Walsh, 6, was hit and killed by a minivan at the corner of Millwood Road and McRae Drive in July. The memorial bearing her smiling face at still stands, as much a reminder of the tragedy that occurred there as the pink ribbons and lawn signs reading “Slow Down Kids At Play.”
Since this grassroots effort to slow through-traffic launched in the days following Walsh’s death, the signs have gained traction, aided by cash sponsorships from local businesses and residents.
“I have young children, I have friends who have young children and I see it on a daily basis,” says sponsor Patrick Rocca as he points to a loud, speeding red sports car.
Neighbours say the increased traffic is streaming through the neighbourhood to avoid construction on Eglinton Avenue where traffic has come to a halt due to the construction of the Eglinton Crosstown.
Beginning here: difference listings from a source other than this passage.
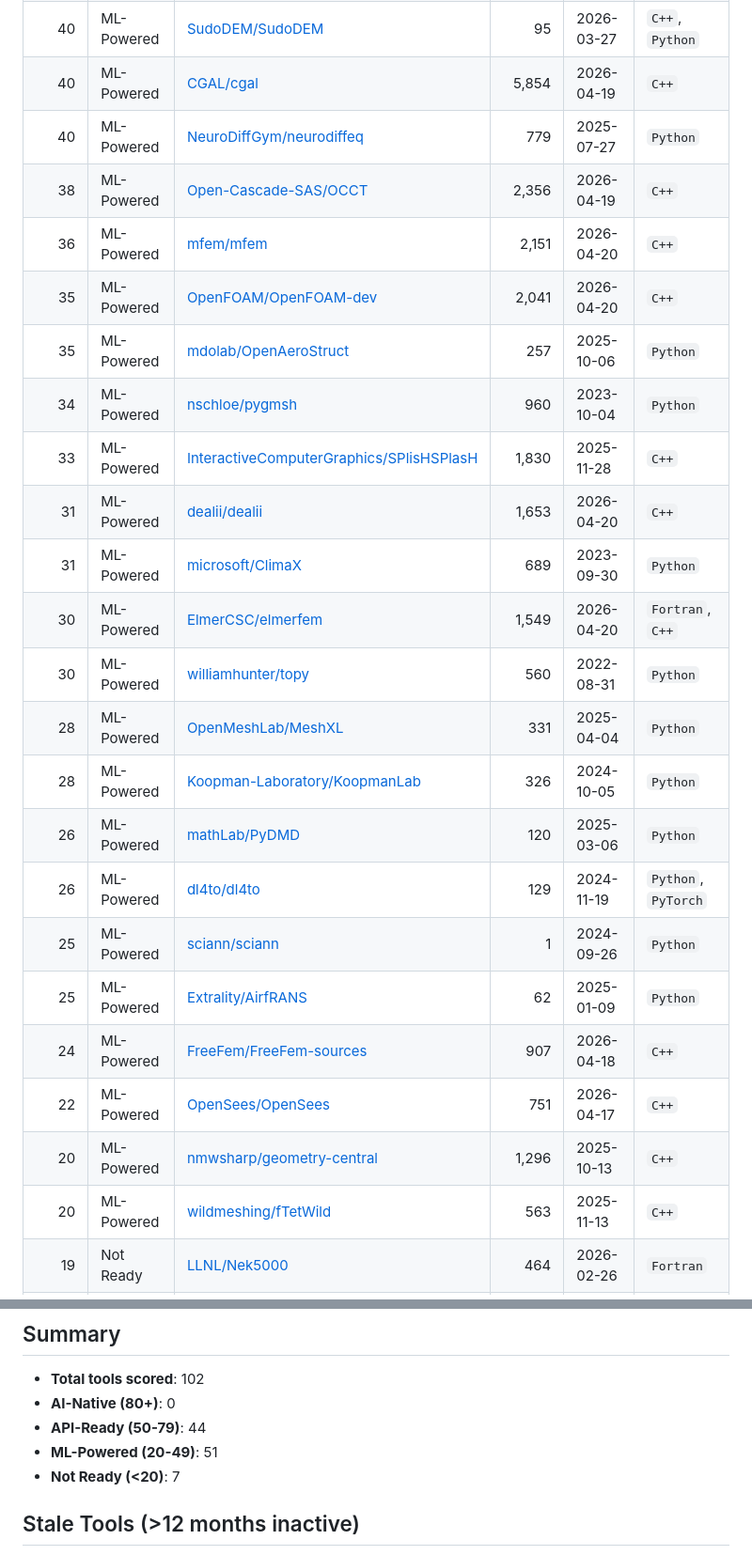
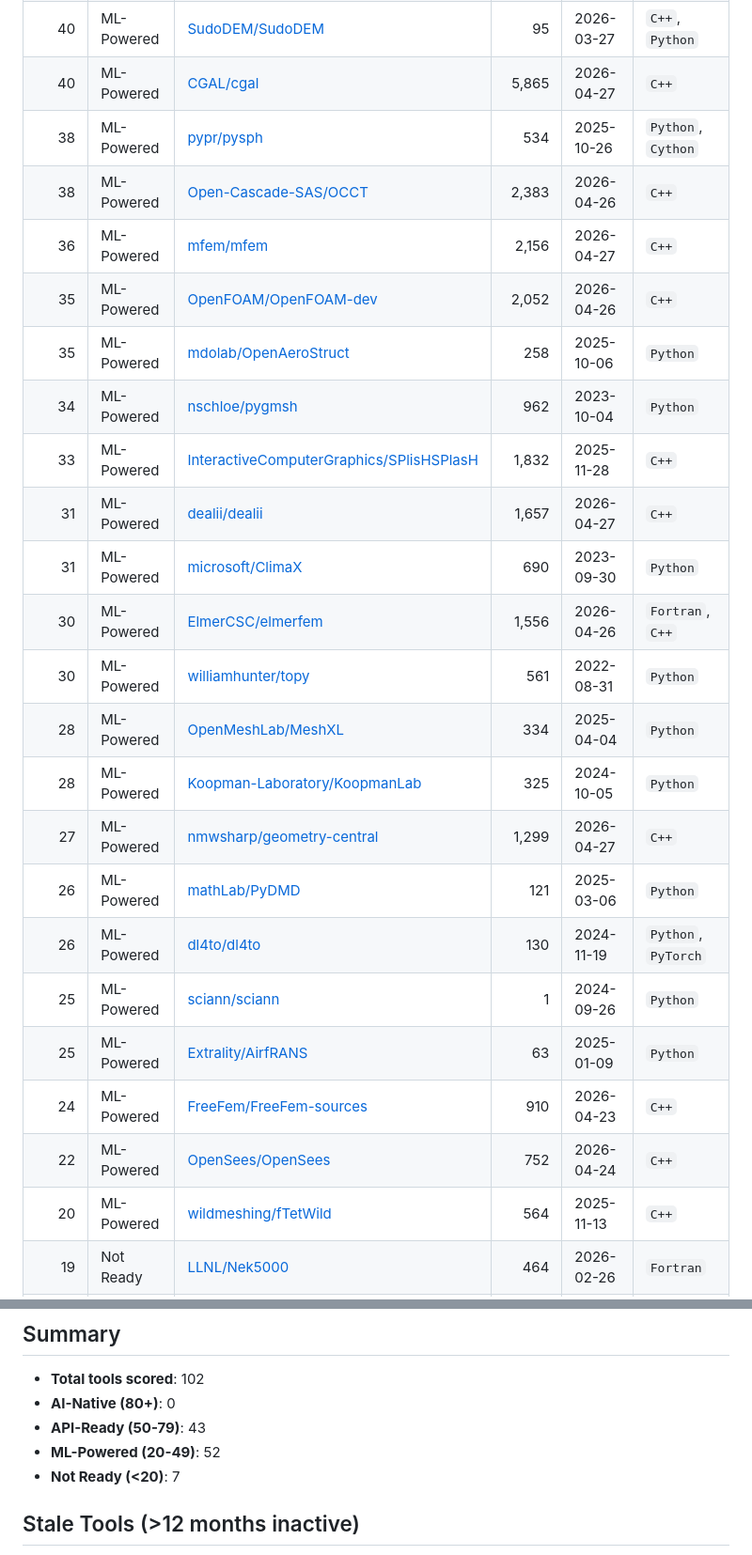
Before and after one commit to kimimgo/awesome-ai-cae, a Markdown page: READINESS.md, 2 parts joined by grey strips. Shown at 94% size. GitHub-like rendering.

Commit message:
chore: update AI-Readiness scores [skip ci]

```diff
--- a/READINESS.md
+++ b/READINESS.md
@@ -80,24 +80,24 @@
 | 40 | ML-Powered | [SudoDEM/SudoDEM](https://github.com/SudoDEM/SudoDEM) | 95 | 2026-03-27 | `C++`, `Python` |
-| 40 | ML-Powered | [CGAL/cgal](https://github.com/CGAL/cgal) | 5,854 | 2026-04-19 | `C++` |
-| 40 | ML-Powered | [NeuroDiffGym/neurodiffeq](https://github.com/NeuroDiffGym/neurodiffeq) | 779 | 2025-07-27 | `Python` |
-| 38 | ML-Powered | [Open-Cascade-SAS/OCCT](https://github.com/Open-Cascade-SAS/OCCT) | 2,356 | 2026-04-19 | `C++` |
-| 36 | ML-Powered | [mfem/mfem](https://github.com/mfem/mfem) | 2,151 | 2026-04-20 | `C++` |
-| 35 | ML-Powered | [OpenFOAM/OpenFOAM-dev](https://github.com/OpenFOAM/OpenFOAM-dev) | 2,041 | 2026-04-20 | `C++` |
-| 35 | ML-Powered | [mdolab/OpenAeroStruct](https://github.com/mdolab/OpenAeroStruct) | 257 | 2025-10-06 | `Python` |
-| 34 | ML-Powered | [nschloe/pygmsh](https://github.com/nschloe/pygmsh) | 960 | 2023-10-04 | `Python` |
-| 33 | ML-Powered | [InteractiveComputerGraphics/SPlisHSPlasH](https://github.com/InteractiveComputerGraphics/SPlisHSPlasH) | 1,830 | 2025-11-28 | `C++` |
-| 31 | ML-Powered | [dealii/dealii](https://github.com/dealii/dealii) | 1,653 | 2026-04-20 | `C++` |
-| 31 | ML-Powered | [microsoft/ClimaX](https://github.com/microsoft/ClimaX) | 689 | 2023-09-30 | `Python` |
-| 30 | ML-Powered | [ElmerCSC/elmerfem](https://github.com/ElmerCSC/elmerfem) | 1,549 | 2026-04-20 | `Fortran`, `C++` |
-| 30 | ML-Powered | [williamhunter/topy](https://github.com/williamhunter/topy) | 560 | 2022-08-31 | `Python` |
-| 28 | ML-Powered | [OpenMeshLab/MeshXL](https://github.com/OpenMeshLab/MeshXL) | 331 | 2025-04-04 | `Python` |
-| 28 | ML-Powered | [Koopman-Laboratory/KoopmanLab](https://github.com/Koopman-Laboratory/KoopmanLab) | 326 | 2024-10-05 | `Python` |
-| 26 | ML-Powered | [mathLab/PyDMD](https://github.com/mathLab/PyDMD) | 120 | 2025-03-06 | `Python` |
-| 26 | ML-Powered | [dl4to/dl4to](https://github.com/dl4to/dl4to) | 129 | 2024-11-19 | `Python`, `PyTorch` |
+| 40 | ML-Powered | [CGAL/cgal](https://github.com/CGAL/cgal) | 5,865 | 2026-04-27 | `C++` |
+| 38 | ML-Powered | [pypr/pysph](https://github.com/pypr/pysph) | 534 | 2025-10-26 | `Python`, `Cython` |
+| 38 | ML-Powered | [Open-Cascade-SAS/OCCT](https://github.com/Open-Cascade-SAS/OCCT) | 2,383 | 2026-04-26 | `C++` |
+| 36 | ML-Powered | [mfem/mfem](https://github.com/mfem/mfem) | 2,156 | 2026-04-27 | `C++` |
+| 35 | ML-Powered | [OpenFOAM/OpenFOAM-dev](https://github.com/OpenFOAM/OpenFOAM-dev) | 2,052 | 2026-04-26 | `C++` |
+| 35 | ML-Powered | [mdolab/OpenAeroStruct](https://github.com/mdolab/OpenAeroStruct) | 258 | 2025-10-06 | `Python` |
+| 34 | ML-Powered | [nschloe/pygmsh](https://github.com/nschloe/pygmsh) | 962 | 2023-10-04 | `Python` |
+| 33 | ML-Powered | [InteractiveComputerGraphics/SPlisHSPlasH](https://github.com/InteractiveComputerGraphics/SPlisHSPlasH) | 1,832 | 2025-11-28 | `C++` |
+| 31 | ML-Powered | [dealii/dealii](https://github.com/dealii/dealii) | 1,657 | 2026-04-27 | `C++` |
+| 31 | ML-Powered | [microsoft/ClimaX](https://github.com/microsoft/ClimaX) | 690 | 2023-09-30 | `Python` |
+| 30 | ML-Powered | [ElmerCSC/elmerfem](https://github.com/ElmerCSC/elmerfem) | 1,556 | 2026-04-26 | `Fortran`, `C++` |
+| 30 | ML-Powered | [williamhunter/topy](https://github.com/williamhunter/topy) | 561 | 2022-08-31 | `Python` |
+| 28 | ML-Powered | [OpenMeshLab/MeshXL](https://github.com/OpenMeshLab/MeshXL) | 334 | 2025-04-04 | `Python` |
+| 28 | ML-Powered | [Koopman-Laboratory/KoopmanLab](https://github.com/Koopman-Laboratory/KoopmanLab) | 325 | 2024-10-05 | `Python` |
+| 27 | ML-Powered | [nmwsharp/geometry-central](https://github.com/nmwsharp/geometry-central) | 1,299 | 2026-04-27 | `C++` |
+| 26 | ML-Powered | [mathLab/PyDMD](https://github.com/mathLab/PyDMD) | 121 | 2025-03-06 | `Python` |
+| 26 | ML-Powered | [dl4to/dl4to](https://github.com/dl4to/dl4to) | 130 | 2024-11-19 | `Python`, `PyTorch` |
 | 25 | ML-Powered | [sciann/sciann](https://github.com/sciann/sciann) | 1 | 2024-09-26 | `Python` |
-| 25 | ML-Powered | [Extrality/AirfRANS](https://github.com/Extrality/AirfRANS) | 62 | 2025-01-09 | `Python` |
-| 24 | ML-Powered | [FreeFem/FreeFem-sources](https://github.com/FreeFem/FreeFem-sources) | 907 | 2026-04-18 | `C++` |
-| 22 | ML-Powered | [OpenSees/OpenSees](https://github.com/OpenSees/OpenSees) | 751 | 2026-04-17 | `C++` |
-| 20 | ML-Powered | [nmwsharp/geometry-central](https://github.com/nmwsharp/geometry-central) | 1,296 | 2025-10-13 | `C++` |
-| 20 | ML-Powered | [wildmeshing/fTetWild](https://github.com/wildmeshing/fTetWild) | 563 | 2025-11-13 | `C++` |
+| 25 | ML-Powered | [Extrality/AirfRANS](https://github.com/Extrality/AirfRANS) | 63 | 2025-01-09 | `Python` |
+| 24 | ML-Powered | [FreeFem/FreeFem-sources](https://github.com/FreeFem/FreeFem-sources) | 910 | 2026-04-23 | `C++` |
+| 22 | ML-Powered | [OpenSees/OpenSees](https://github.com/OpenSees/OpenSees) | 752 | 2026-04-24 | `C++` |
+| 20 | ML-Powered | [wildmeshing/fTetWild](https://github.com/wildmeshing/fTetWild) | 564 | 2025-11-13 | `C++` |
 | 19 | Not Ready | [LLNL/Nek5000](https://github.com/Nek5000/Nek5000) | 464 | 2026-02-26 | `Fortran` |
@@ -112,8 +112,8 @@
 
 - **Total tools scored**: 102
 - **AI-Native (80+)**: 0
-- **API-Ready (50-79)**: 44
-- **ML-Powered (20-49)**: 51
+- **API-Ready (50-79)**: 43
+- **ML-Powered (20-49)**: 52
 - **Not Ready (<20)**: 7
 
 ## Stale Tools (>12 months inactive)
```
Also changed, not shown: other parts of READINESS.md (+77 -77 lines).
The ensuing demand for signs from concerned residents was so high organizers were unable to answer all the emails. They staged three events Thursday night for people to get a sign; first come, first served. They’re using the money they made from voluntary donations to print 600 more.
“I just put another order in for 300 today,” says Roger Cattell, one of the effort’s main organizers. “So in about 20 days we’ll probably have a thousand signs.”
And that’s just in Leaside.
Watch previous stories on Georgia Walsh and the traffic concerns in Leaside
They estimate close to 800 signs have been ordered by residents in other areas of the city including East York, the Beach, and Yonge and Eglinton where a black and white version of the sign is slowly starting to show up on Lascelles Boulevard.
While the colour scheme is slightly different, the message from parents is the same: They’re doing this because city hall can’t.
“This should’ve been a community issue that was brought forth by the city and it’s an important thing that the streets are safe for the kids,” says Victoria McCowan, a mother of three.
Local Councillor John Parker has ordered a report on the feasibility of a bypass route south of Leaside along Redway Road. He’s also having staff weigh the pros and cons of reducing speed limits in Leaside to 30 km/h.
Any solutions stemming from those reports are still a long way off though.
Another initiative that council is set to debate next week could ban right turns on red lights at Millwood Road. and McRae Drive.
“You want drivers focusing on the road ahead,” Councillor Parker said. “You don’t want them looking over their left shoulder at the potential of oncoming traffic.”
Global News reached out to the family of Georgia Walsh for comment on the growth of the campaign in reaction to their daughter’s death, but a family spokesperson says they respectfully declined and continue to ask for privacy.